Jasmine Ketibuah-Foley reflects on her experiences as a community researcher at Up Our Street. What does it mean to really take time to listen to people in a community?
"The first project completed by the research team here at Up Our Street, the Wellbeing in Easton and Lawrence Hill Report, has so far been met with extremely positive responses from the local community and service providers alike. Since then, I have no doubt that research can have immense impact on understanding communities, and it also has the potential to encourage and support change and growth within a locality. Before starting as a community researcher at Up Our Street, I was under the impression that research was reserved for scientists in lab coats pouring over petri dishes or academics in universities who are excited about hypotheses, theories and data. I had no idea that it could involve working with communities at grassroots level and doing more than the standard desk research.
While carrying out the Wellbeing in Easton and Lawrence Hill research, I quickly formed relationships with local people and it was from these interactions that I realised I wasn’t just doing research but I was building very important relationships with the residents around me. It was also when I realised that research is really fun! It then became a question of ‘how do we represent the community well, as a whole, but also with its nuances?’ This was a major responsibility, but chatting to residents and visiting community groups gave the perspective we needed to respectfully characterise life in Easton and Lawrence Hill. And yes! This can be done through data and reports, but the most important part was getting out there and having those conversations with residents!
Many of our survey and interview participants were really happy that someone had taken the time out of their own day to hear their personal opinions. It isn’t every day that there’s a service provider, organisation or local MP stopping you whilst you’re out just to ask how things are. We found that people really appreciate when that happens.
Following on from the report, we would like to see what actions come from our work and we will continue toencourage groups working in the area to use it to address the community’s needs. Our research data and report are invaluable resources for anyone looking to improve the wellbeing of residents. So if you’re reading this and are looking to gain insight into the Easton and Lawrence Hill communities, if you want to find ways to make positive changes, don’t hesitate to get in contact with Up Our Street! We’d really love to hear from you.
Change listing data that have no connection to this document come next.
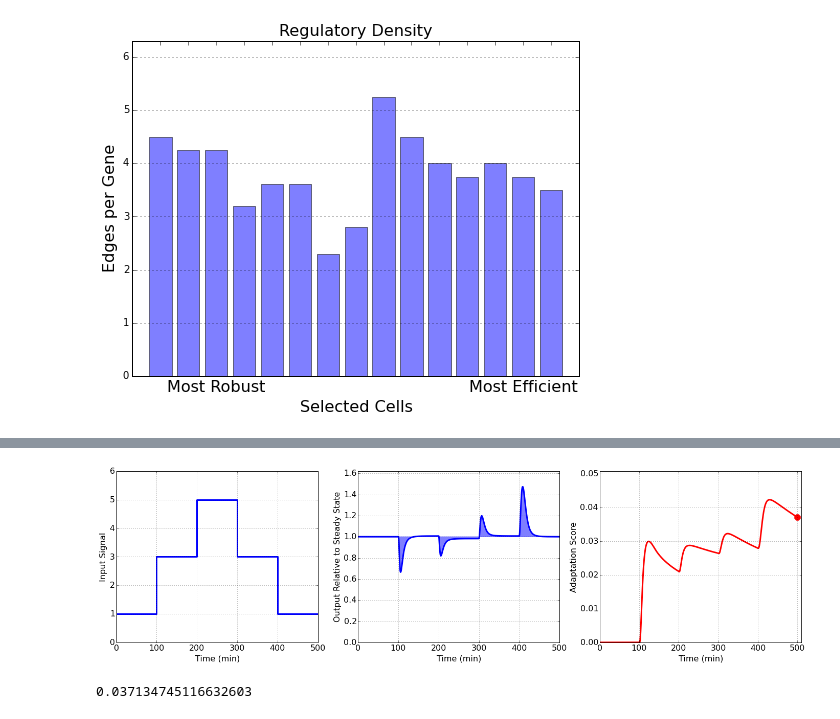
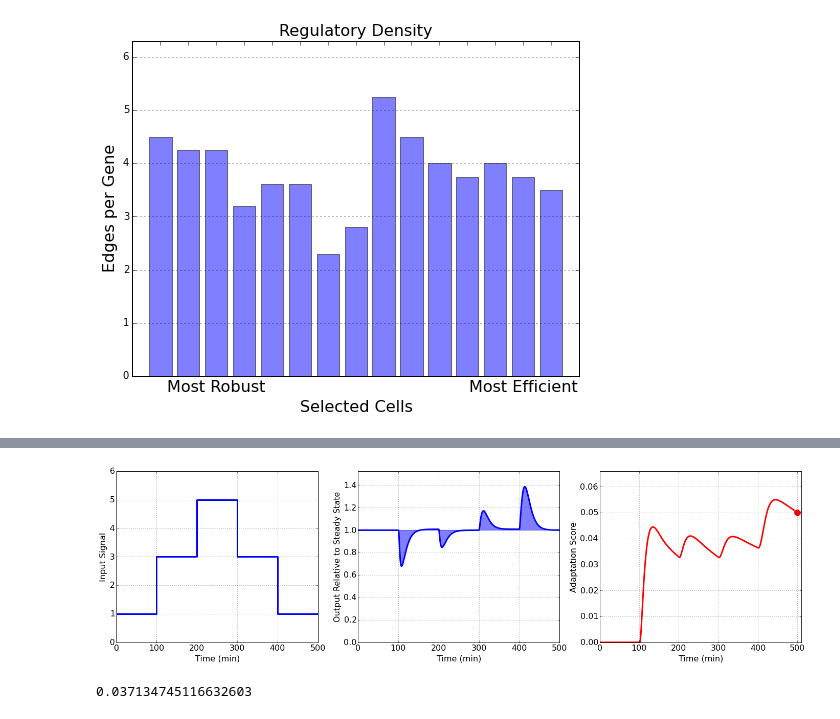
Before and after one commit to sbernasek/evolution_of_grn, a Jupyter notebook: analysis.ipynb, the cells around one changed output, grey strips where cells are left out. Saved outputs shown, nothing was run; the diff lists cells and outputs as text; code cells hidden in the pictures.

```diff
--- a/analysis.ipynb
+++ b/analysis.ipynb
@@ -107,12 +108,12 @@ ValueError: operands could not be broadcast together with shapes (306,) (292,)
 # %%
 # select a cell from the population
-cell_num = 1
+cell_num = 10
 cell = list(results[len(results)-1].items())[cell_num][0]
 
 # run adaptation test
 score, energy = adaptation_test(cell, input_node=2, output_node=1, input_random=False, plot=True)
 # %% [output]
-[figure, old version]
+[figure, new version]
 # %%
 score
 # %% [output]
```
Also changed, not shown: parts of 7 cells of this notebook, 2 other files.
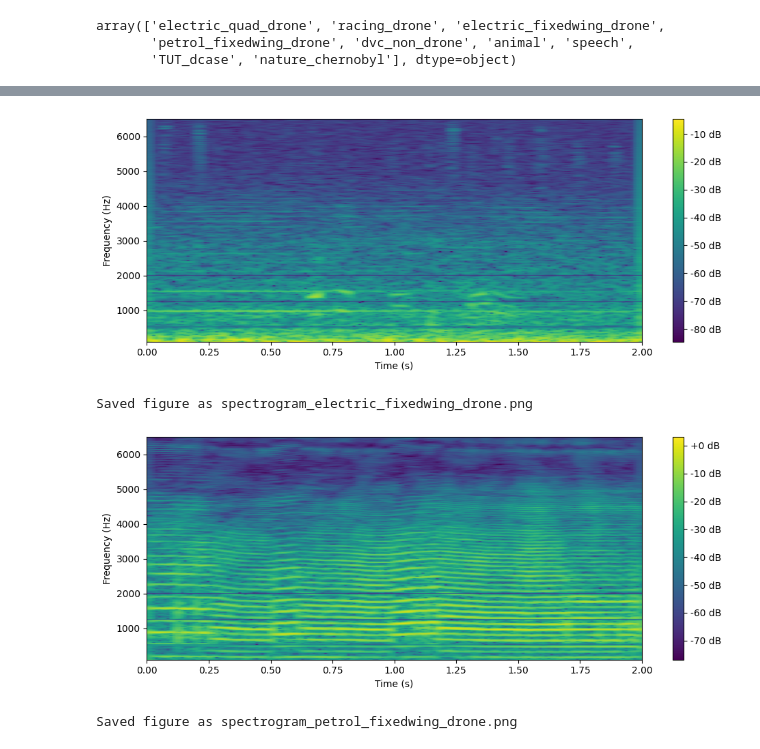
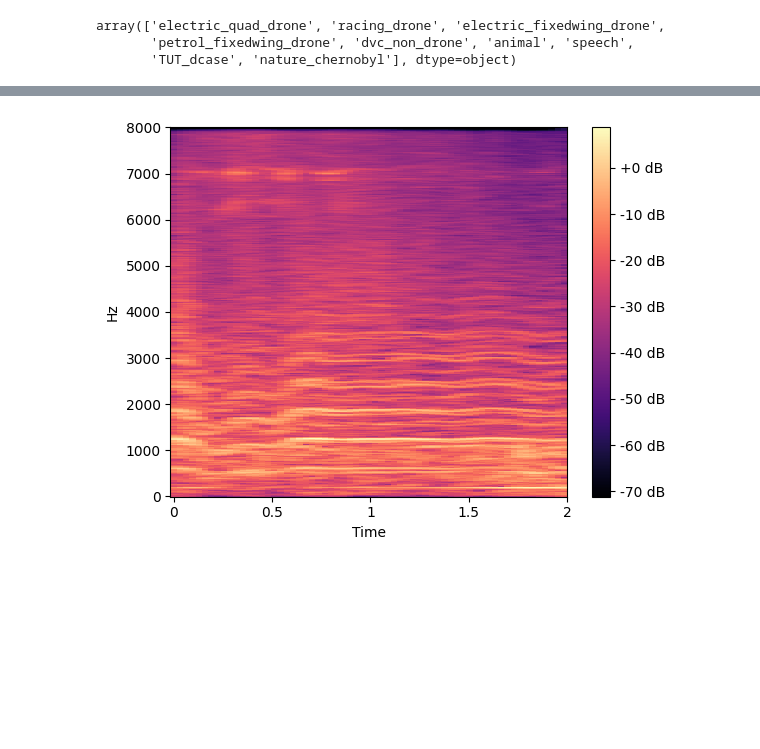
Before and after one commit to MyhreS/skyline, a Jupyter notebook: results/utils/spectrogram.ipynb, the cells around one changed output, grey strips where cells are left out. Drawn from its saved outputs; the diff is of its cells as text; code cells hidden in the pictures; blank space fills up the shorter version.

```diff
--- a/results/utils/spectrogram.ipynb
+++ b/results/utils/spectrogram.ipynb
@@ -131,26 +209,8 @@ Saved figure as spectrogram_racing_drone.png
 # %%
-# Get a filename where label is nature_chernobyl
-filename = df[df["label"] == "electric_fixedwing_drone"]["file_name"].values[0]
-filename
-wav = load_wav_file(filename)
-wav = get_window_of_wav(wav, 6, 8)
+filename = df[df["label"] == "electric_quad_drone"]["file_name"].values[5]
+wav, sr = load_wav_file(filename, 16000, 2, 0)
 wav = normalize_audio_energy(wav)
-spectrogram = to_log_mel_spectrogram(wav, 44100)
-figure = plot_spectrogram(spectrogram)
-save_figure(figure, "spectrogram_electric_fixedwing_drone.png")
+spectrogram = to_log_mel_spectrogram(wav, sr)
+plot_spectrogram(spectrogram, sr, save_name="spectogram_before_augment.png")
 # %% [output]
-[figure, old version]
+[figure, new version]
-Saved figure as spectrogram_electric_fixedwing_drone.png
-# %%
-# Get a filename where label is nature_chernobyl
-filename = df[df["label"] == "petrol_fixedwing_drone"]["file_name"].values[0]
-filename
-wav = load_wav_file(filename)
-wav = get_window_of_wav(wav, 1, 3)
-wav = normalize_audio_energy(wav)
-spectrogram = to_log_mel_spectrogram(wav, 44100)
-figure = plot_spectrogram(spectrogram)
-save_figure(figure, "spectrogram_petrol_fixedwing_drone.png")
-# %% [output]
-[figure, removed]
-Saved figure as spectrogram_petrol_fixedwing_drone.png
```
Also changed, not shown: parts of 25 cells of this notebook, 32 other files.
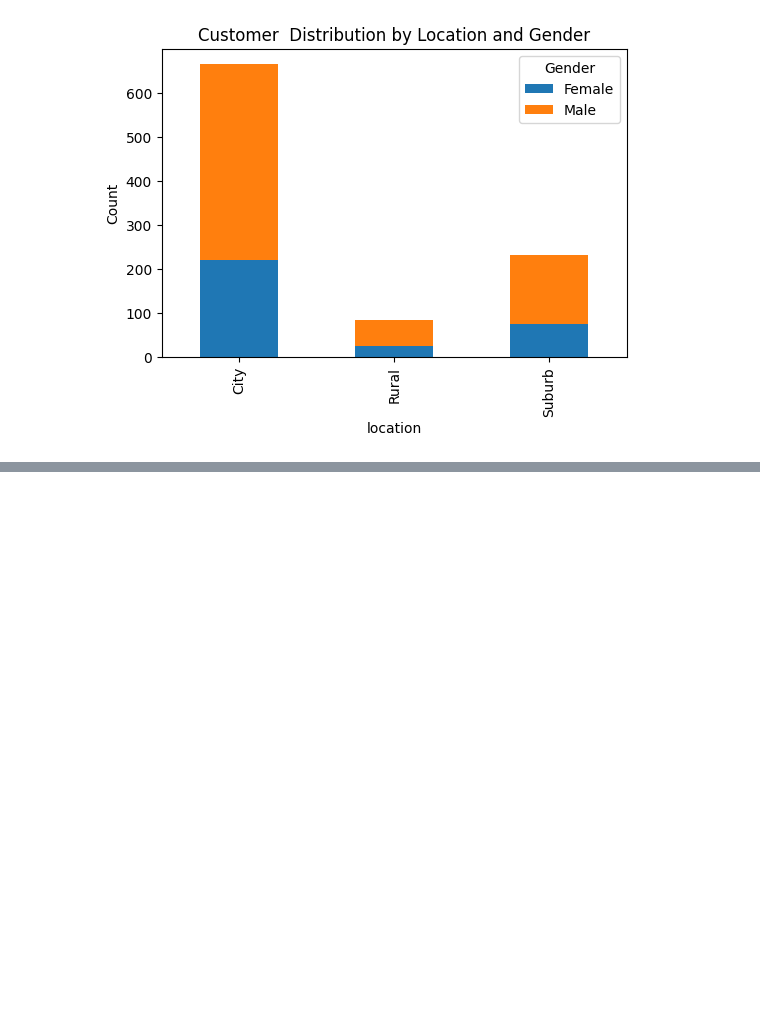
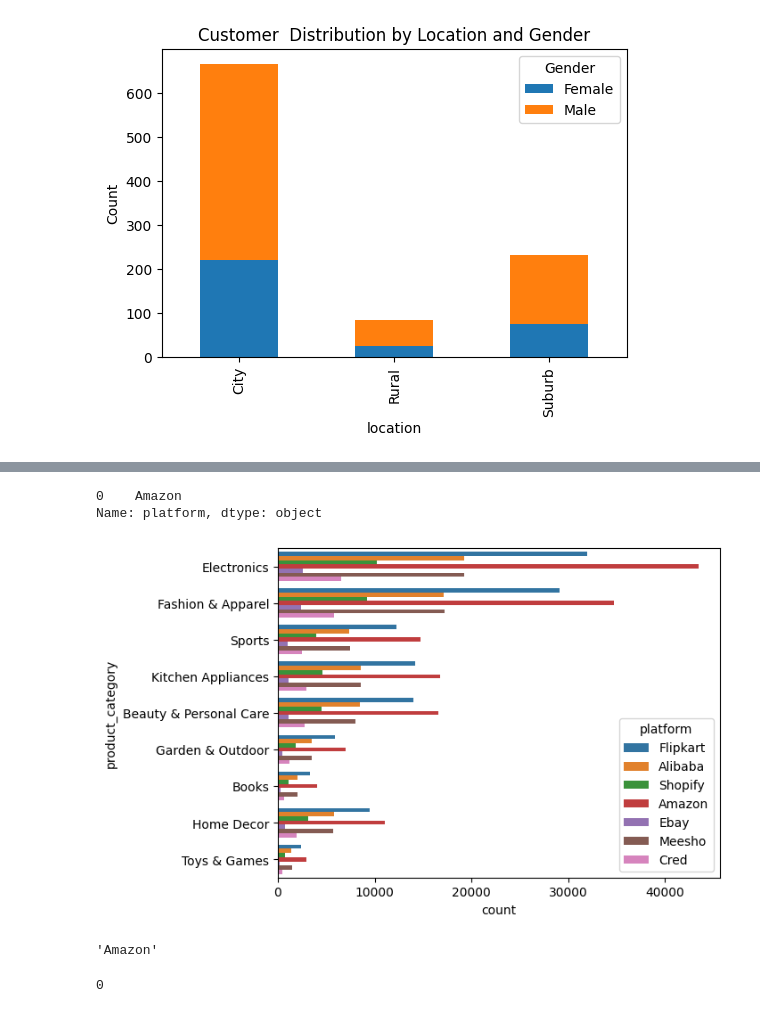
Before and after one commit to HMurawski/credit_card_launch, a Jupyter notebook: main.ipynb, the cells around one changed output, grey strips where cells are left out. Saved outputs shown, nothing was run; the diff lists cells and outputs as text; code cells hidden in the pictures; blank space fills up the shorter version.

```diff
--- a/main.ipynb
+++ b/main.ipynb
@@ -314,0 +603,14 @@ plt.show()
+# %%
+df_trans["platform"].mode()
+# %% [output]
+0    Amazon
+Name: platform, dtype: object
+# %%
+sns.countplot(y="product_category",hue="platform", data=df_trans)
+plt.show()
+# %% [output]
+[figure, added]
+# %%
+df_trans["platform"].mode()[0]
+# %% [output]
+'Amazon'
@@ -314,0 +619,4 @@ plt.show()
+# %%
+df_trans["platform"].isnull().sum()
+# %% [output]
+0
```
Also changed, not shown: parts of 35 cells of this notebook.
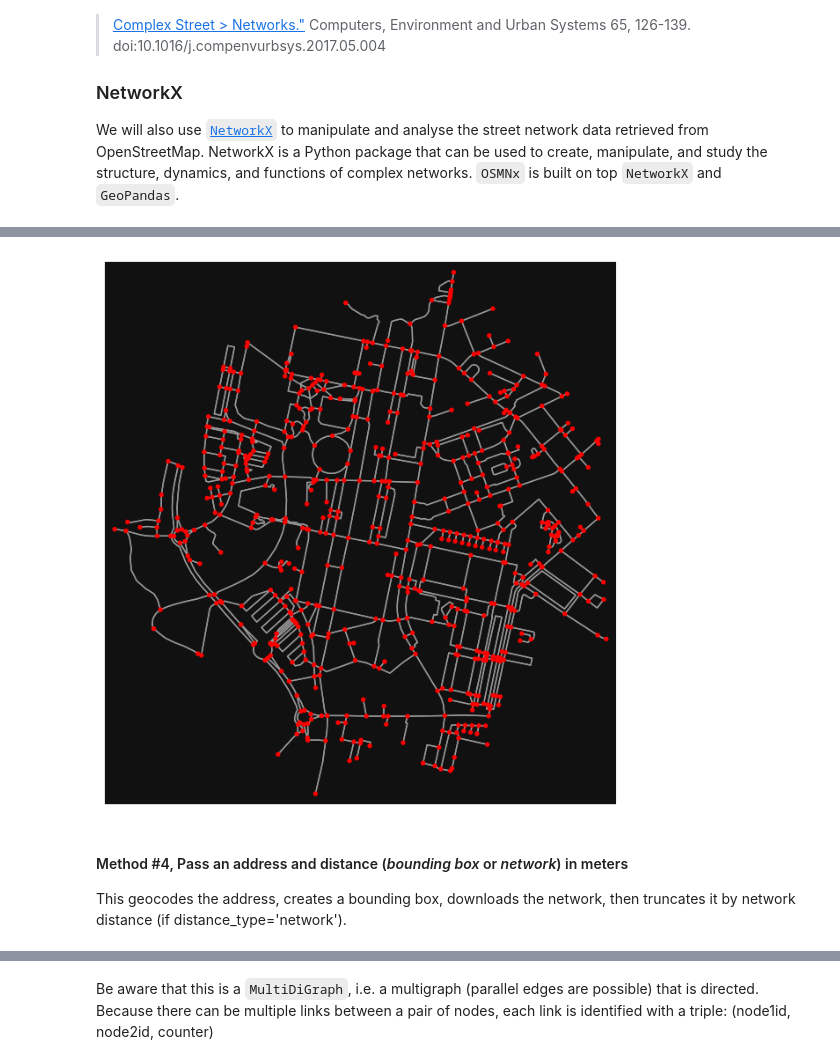
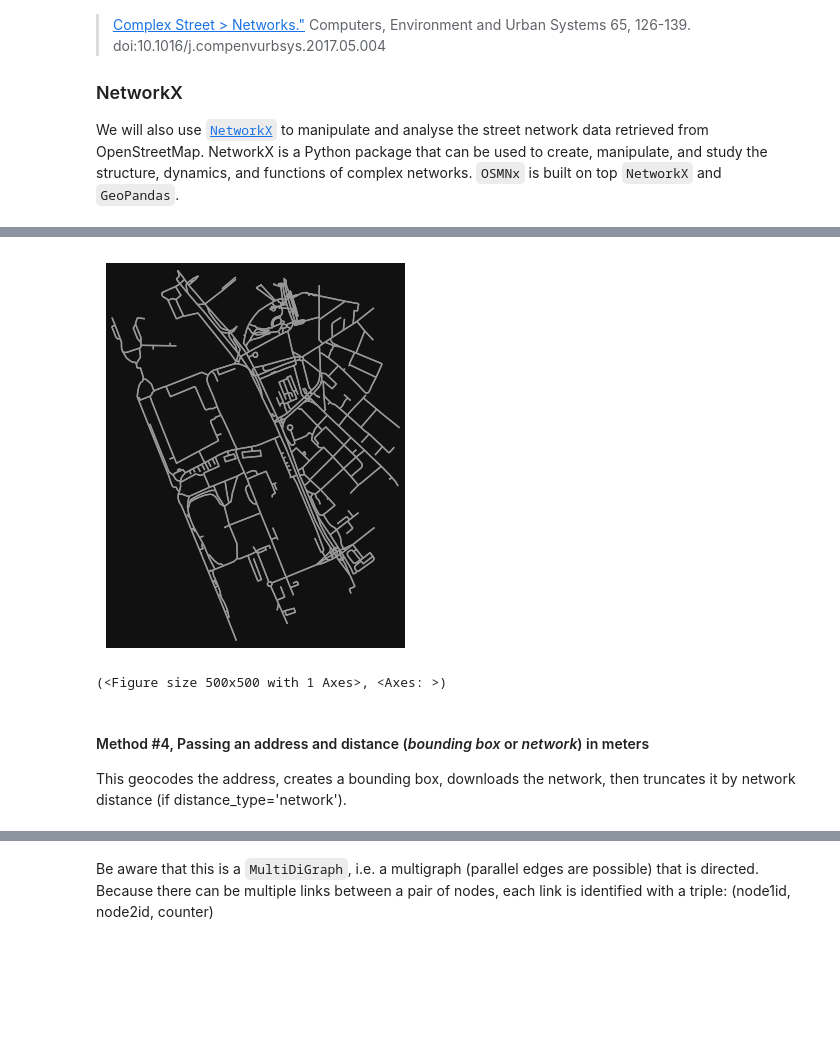
Before and after one commit to GDSL-UL/wma, a Jupyter notebook: labs/w07_OSM.ipynb, the cells around one changed output, grey strips where cells are left out. Saved outputs shown, nothing was run; the diff lists cells and outputs as text; code cells hidden in the pictures; blank space fills up the shorter version.

```diff
--- a/labs/w07_OSM.ipynb
+++ b/labs/w07_OSM.ipynb
@@ -130,7 +131,8 @@ ox.plot_graph(G, node_color="r");
 
 This creates a bounding box *n* meters North, South, East, and West of the point, then constructs the network from all the OSM nodes and ways within the bounding box. Then it truncates the network by removing all nodes further than *n* meters from the point along the network.
 # %%
-# same point again, but create network only of nodes within 750m along the network from point
-G1 = ox.graph_from_point(location_point, dist=750, dist_type="network")
-ox.plot_graph(G1, node_color="r");
+location_point = (53.40, -2.99)
+# create network only of nodes within 750m along the network from point
+G1 = ox.graph_from_point(location_point, dist=1000, dist_type="network")
+ox.plot_graph(G1, node_color="none", figsize=(5,5))
 # %% [output]
@@ -140,11 +143,12 @@ ox.plot_graph(G1, node_color="r");
 # %%
-# create network only of nodes within 750m walking along the network from point
+# create network only of nodes within 750m walking along the network from point, only walkable edges
 G2 = ox.graph_from_point(location_point, dist=750, dist_type="network", network_type="walk")
-ox.plot_graph(G2, node_color="r");
+ox.plot_graph(G2, node_color="none", figsize=(5,5))
 # %% [output]
-[figure, old version]
+[figure, new version]
+(<Figure size 500x500 with 1 Axes>, <Axes: >)
 # %% [markdown]
-#### Method #4, Pass an address and distance (*bounding box* or *network*) in meters ####
+#### Method #4, Passing an address and distance (*bounding box* or *network*) in meters
 This geocodes the address, creates a bounding box, downloads the network, then truncates it by network distance (if distance_type='network').
 # %%
 # network from address, including only nodes within 1km along the network from the address
```
Also changed, not shown: parts of 125 cells of this notebook.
Since wrapping the report we have started three new projects with different departments at the University of Bristol:
Our Widening Participation research has been tasked with unpicking the experiences of current and prospective BAME students when applying to the institution. We want to know what they are influenced by and how does this dictate the kinds of courses they choose to do in higher education.
With the University’s Urban ID project, we are looking at the vital green corridor that runs through the Easton Ward - the Bristol to Bath Railway Path. We will be compiling your thoughts, feelings and memories to understand how you relate to the path, any problems you have and what you use it for.
Meeting Points is a community research project exploring how neighbourly connections affect people’s wellbeing. We are interested in what difference knowing your neighbours can make to everyday life and how does ‘neighbourliness’ work on streets in Easton.
You’ll be hearing more from us as these projects develop but do get in contact if you’d like to share your experiences or find out the progress we have made so far."
If you’d like to get in touch with the research team feel free to email Community Researcher Jasmine Ketibuah-Foley at email@example.com or Research Lead Zakiya Mckenzie at firstname.lastname@example.org. Speak to Zakiya directly on 0739 931 5959 or call our office on 0117 954 2834.
You can also download a full report of our Wellbeing research here: